■ **TASK INSTRUCTIONS**
Find all the lines in the entries below that hold the word "link" and copy them.
**** DATA SHOWN
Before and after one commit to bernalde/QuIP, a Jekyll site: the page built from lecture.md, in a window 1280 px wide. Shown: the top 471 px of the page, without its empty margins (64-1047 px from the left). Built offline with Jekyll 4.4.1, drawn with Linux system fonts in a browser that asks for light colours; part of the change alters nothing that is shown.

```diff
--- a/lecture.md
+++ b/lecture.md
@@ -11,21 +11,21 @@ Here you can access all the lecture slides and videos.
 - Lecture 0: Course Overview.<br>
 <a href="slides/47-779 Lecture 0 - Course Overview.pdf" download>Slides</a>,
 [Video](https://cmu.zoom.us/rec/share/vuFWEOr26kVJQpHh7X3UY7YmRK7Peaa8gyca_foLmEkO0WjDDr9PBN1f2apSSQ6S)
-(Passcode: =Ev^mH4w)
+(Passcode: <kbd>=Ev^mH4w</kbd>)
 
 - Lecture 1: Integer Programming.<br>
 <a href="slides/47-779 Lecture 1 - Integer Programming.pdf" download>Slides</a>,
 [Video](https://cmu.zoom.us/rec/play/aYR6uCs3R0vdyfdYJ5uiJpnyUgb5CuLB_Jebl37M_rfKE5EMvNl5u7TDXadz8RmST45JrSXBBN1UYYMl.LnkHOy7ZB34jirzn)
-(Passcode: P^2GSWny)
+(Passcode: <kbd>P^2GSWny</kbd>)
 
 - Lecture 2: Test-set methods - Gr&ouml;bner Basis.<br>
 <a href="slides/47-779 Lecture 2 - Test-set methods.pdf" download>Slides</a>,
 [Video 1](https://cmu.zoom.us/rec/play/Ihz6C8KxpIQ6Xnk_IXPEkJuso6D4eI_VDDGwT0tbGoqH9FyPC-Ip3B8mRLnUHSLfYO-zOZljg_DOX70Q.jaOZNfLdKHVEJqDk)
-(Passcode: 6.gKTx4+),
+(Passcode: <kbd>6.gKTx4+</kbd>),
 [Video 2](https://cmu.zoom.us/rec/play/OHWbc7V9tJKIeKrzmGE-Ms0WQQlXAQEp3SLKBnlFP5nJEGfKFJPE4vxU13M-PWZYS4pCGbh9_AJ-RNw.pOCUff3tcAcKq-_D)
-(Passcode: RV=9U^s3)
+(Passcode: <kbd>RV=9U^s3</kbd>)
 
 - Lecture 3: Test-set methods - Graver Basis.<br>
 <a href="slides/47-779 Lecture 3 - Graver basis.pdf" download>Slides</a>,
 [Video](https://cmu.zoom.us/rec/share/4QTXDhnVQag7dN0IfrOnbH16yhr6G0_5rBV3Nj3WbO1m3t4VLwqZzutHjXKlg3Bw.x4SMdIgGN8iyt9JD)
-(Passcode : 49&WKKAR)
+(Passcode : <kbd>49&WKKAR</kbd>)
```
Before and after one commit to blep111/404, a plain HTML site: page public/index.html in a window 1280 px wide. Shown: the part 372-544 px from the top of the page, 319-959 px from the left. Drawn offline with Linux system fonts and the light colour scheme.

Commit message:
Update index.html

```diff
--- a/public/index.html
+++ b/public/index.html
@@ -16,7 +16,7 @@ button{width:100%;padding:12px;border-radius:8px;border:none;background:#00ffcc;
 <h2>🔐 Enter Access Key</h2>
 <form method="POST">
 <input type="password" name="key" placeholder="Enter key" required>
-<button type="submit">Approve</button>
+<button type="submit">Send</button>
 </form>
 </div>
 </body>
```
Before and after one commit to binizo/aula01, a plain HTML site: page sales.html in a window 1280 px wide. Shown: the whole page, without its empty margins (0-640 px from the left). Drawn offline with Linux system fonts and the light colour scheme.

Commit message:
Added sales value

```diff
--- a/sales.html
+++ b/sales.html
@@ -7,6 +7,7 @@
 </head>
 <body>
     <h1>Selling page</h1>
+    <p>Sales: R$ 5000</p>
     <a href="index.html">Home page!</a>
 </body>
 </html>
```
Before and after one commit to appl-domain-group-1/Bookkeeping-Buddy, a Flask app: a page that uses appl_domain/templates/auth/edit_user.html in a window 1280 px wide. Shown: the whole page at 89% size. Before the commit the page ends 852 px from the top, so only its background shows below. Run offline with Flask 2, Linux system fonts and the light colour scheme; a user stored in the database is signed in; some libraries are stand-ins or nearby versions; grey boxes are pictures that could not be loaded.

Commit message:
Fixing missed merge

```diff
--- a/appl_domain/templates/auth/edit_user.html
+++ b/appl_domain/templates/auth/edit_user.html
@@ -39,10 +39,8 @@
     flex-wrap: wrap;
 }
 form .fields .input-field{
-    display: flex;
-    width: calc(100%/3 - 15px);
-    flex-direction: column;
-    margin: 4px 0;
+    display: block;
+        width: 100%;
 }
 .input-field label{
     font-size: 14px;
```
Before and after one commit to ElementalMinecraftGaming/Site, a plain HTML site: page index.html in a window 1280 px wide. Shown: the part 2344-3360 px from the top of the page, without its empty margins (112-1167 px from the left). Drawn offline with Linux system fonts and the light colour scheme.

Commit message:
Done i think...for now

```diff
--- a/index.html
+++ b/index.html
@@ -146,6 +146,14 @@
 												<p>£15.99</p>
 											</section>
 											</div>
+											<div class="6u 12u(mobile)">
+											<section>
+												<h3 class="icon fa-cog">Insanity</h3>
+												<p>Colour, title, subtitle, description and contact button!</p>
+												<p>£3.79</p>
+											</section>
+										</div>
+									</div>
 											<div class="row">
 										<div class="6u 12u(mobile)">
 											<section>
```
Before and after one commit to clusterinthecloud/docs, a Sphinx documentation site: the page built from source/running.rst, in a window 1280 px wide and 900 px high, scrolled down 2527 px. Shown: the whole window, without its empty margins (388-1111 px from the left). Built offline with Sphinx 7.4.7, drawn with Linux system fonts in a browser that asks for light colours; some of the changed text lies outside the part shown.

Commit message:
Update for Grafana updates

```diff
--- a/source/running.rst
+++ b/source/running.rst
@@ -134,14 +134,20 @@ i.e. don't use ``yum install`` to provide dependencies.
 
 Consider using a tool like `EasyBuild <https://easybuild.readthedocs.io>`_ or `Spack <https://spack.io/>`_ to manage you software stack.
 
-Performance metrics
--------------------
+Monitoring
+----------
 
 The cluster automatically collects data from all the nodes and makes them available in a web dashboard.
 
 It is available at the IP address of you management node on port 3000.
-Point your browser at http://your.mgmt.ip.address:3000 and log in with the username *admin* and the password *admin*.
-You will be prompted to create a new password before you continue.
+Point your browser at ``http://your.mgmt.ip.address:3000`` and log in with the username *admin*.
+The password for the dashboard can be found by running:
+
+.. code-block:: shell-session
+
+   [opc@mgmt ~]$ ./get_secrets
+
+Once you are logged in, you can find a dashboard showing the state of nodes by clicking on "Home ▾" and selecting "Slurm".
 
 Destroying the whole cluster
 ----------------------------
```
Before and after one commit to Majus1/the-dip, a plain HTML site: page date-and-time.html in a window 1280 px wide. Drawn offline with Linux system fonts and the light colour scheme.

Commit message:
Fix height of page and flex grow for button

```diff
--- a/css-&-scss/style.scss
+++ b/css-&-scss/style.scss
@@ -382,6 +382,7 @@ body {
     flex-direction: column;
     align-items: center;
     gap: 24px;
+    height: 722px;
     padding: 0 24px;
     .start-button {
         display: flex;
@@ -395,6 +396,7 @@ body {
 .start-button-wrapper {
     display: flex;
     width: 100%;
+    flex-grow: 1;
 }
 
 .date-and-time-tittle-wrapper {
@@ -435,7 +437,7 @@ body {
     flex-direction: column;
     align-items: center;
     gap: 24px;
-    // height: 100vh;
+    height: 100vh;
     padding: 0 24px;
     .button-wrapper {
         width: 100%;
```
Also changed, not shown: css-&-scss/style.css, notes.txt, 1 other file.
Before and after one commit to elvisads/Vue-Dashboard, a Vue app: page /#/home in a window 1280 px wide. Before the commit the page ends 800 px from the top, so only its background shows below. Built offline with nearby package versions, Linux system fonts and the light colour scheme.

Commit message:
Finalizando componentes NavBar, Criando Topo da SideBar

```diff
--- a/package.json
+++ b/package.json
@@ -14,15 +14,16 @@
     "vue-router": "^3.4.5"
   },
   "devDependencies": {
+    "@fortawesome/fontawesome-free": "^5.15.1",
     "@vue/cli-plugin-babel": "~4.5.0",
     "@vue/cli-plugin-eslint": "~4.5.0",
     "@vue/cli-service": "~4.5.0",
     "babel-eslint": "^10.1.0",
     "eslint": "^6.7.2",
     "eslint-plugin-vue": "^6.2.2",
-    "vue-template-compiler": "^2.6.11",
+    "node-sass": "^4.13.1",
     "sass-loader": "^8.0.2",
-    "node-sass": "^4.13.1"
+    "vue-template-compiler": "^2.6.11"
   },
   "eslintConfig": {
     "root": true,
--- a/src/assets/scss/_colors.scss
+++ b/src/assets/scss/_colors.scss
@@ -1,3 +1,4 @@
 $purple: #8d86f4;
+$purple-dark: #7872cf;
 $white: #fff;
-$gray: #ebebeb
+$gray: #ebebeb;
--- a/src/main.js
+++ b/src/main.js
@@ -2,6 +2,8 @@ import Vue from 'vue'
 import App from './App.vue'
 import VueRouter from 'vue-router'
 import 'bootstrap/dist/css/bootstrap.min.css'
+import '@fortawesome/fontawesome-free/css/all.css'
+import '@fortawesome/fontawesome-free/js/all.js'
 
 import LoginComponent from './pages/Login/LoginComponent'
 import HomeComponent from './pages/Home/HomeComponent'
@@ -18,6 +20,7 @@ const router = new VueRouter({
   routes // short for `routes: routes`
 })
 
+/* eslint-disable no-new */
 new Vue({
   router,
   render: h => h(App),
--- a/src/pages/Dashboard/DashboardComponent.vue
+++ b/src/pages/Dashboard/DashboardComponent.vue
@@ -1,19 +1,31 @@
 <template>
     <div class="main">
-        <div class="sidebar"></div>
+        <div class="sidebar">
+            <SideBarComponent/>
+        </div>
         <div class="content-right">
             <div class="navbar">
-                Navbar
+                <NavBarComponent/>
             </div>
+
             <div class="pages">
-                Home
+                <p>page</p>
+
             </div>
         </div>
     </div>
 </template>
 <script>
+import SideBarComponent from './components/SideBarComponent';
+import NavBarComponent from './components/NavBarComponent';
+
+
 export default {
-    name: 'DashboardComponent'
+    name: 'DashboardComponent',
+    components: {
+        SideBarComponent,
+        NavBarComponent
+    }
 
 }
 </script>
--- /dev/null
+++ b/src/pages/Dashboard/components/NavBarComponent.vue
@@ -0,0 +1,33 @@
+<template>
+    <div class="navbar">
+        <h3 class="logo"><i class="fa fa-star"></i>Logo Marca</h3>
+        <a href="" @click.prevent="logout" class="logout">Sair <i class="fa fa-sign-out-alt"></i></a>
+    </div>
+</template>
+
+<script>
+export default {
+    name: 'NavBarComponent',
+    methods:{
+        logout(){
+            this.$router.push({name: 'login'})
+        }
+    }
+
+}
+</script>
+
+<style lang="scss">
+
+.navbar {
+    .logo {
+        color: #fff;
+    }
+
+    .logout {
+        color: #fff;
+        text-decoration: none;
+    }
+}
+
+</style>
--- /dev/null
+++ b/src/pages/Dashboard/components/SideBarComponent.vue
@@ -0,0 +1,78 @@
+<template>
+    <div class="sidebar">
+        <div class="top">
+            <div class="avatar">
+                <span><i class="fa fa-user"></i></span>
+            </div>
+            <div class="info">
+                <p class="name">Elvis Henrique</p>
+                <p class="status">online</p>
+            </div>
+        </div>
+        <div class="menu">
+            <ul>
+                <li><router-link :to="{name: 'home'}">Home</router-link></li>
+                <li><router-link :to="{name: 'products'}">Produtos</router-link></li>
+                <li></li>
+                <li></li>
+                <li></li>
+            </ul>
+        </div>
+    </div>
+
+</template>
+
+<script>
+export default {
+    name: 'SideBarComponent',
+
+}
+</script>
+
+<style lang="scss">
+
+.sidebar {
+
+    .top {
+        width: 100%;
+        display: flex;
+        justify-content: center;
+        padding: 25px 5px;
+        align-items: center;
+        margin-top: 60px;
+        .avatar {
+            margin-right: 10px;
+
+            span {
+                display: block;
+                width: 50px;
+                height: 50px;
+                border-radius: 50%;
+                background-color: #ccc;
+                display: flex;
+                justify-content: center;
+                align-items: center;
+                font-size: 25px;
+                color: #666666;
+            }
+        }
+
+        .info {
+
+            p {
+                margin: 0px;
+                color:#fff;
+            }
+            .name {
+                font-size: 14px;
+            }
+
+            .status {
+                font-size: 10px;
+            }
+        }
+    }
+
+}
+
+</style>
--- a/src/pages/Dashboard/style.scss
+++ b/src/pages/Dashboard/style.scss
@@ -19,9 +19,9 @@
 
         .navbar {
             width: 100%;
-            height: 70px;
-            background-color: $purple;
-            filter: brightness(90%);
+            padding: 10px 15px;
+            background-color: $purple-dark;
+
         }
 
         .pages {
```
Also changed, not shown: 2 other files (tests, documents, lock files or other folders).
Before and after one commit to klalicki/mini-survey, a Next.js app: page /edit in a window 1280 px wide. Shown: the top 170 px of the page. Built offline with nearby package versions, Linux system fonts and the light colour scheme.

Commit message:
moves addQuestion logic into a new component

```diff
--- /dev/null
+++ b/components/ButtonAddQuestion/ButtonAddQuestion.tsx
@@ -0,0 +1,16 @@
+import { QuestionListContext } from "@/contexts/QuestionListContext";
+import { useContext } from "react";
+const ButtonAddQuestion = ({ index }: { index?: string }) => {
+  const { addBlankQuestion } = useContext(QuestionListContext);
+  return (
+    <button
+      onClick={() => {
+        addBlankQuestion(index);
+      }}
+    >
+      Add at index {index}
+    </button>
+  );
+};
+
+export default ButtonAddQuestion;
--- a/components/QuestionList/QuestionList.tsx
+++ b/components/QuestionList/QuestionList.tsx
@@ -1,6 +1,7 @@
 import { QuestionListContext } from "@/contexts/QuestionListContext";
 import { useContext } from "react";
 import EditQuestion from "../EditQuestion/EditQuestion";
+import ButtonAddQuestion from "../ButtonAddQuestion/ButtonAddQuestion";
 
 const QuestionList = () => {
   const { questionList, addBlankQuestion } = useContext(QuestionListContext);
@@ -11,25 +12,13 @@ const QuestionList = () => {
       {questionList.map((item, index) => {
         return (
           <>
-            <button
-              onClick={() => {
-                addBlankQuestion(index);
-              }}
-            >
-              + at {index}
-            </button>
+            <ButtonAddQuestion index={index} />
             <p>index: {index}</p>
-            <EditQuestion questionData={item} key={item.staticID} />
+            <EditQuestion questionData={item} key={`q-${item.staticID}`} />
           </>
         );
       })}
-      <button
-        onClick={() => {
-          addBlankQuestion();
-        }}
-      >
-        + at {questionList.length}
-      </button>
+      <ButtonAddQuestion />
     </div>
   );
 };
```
********
■ **SOLUTION FOR THIS TASK**
+                <li><router-link :to="{name: 'home'}">Home</router-link></li>
+                <li><router-link :to="{name: 'products'}">Produtos</router-link></li>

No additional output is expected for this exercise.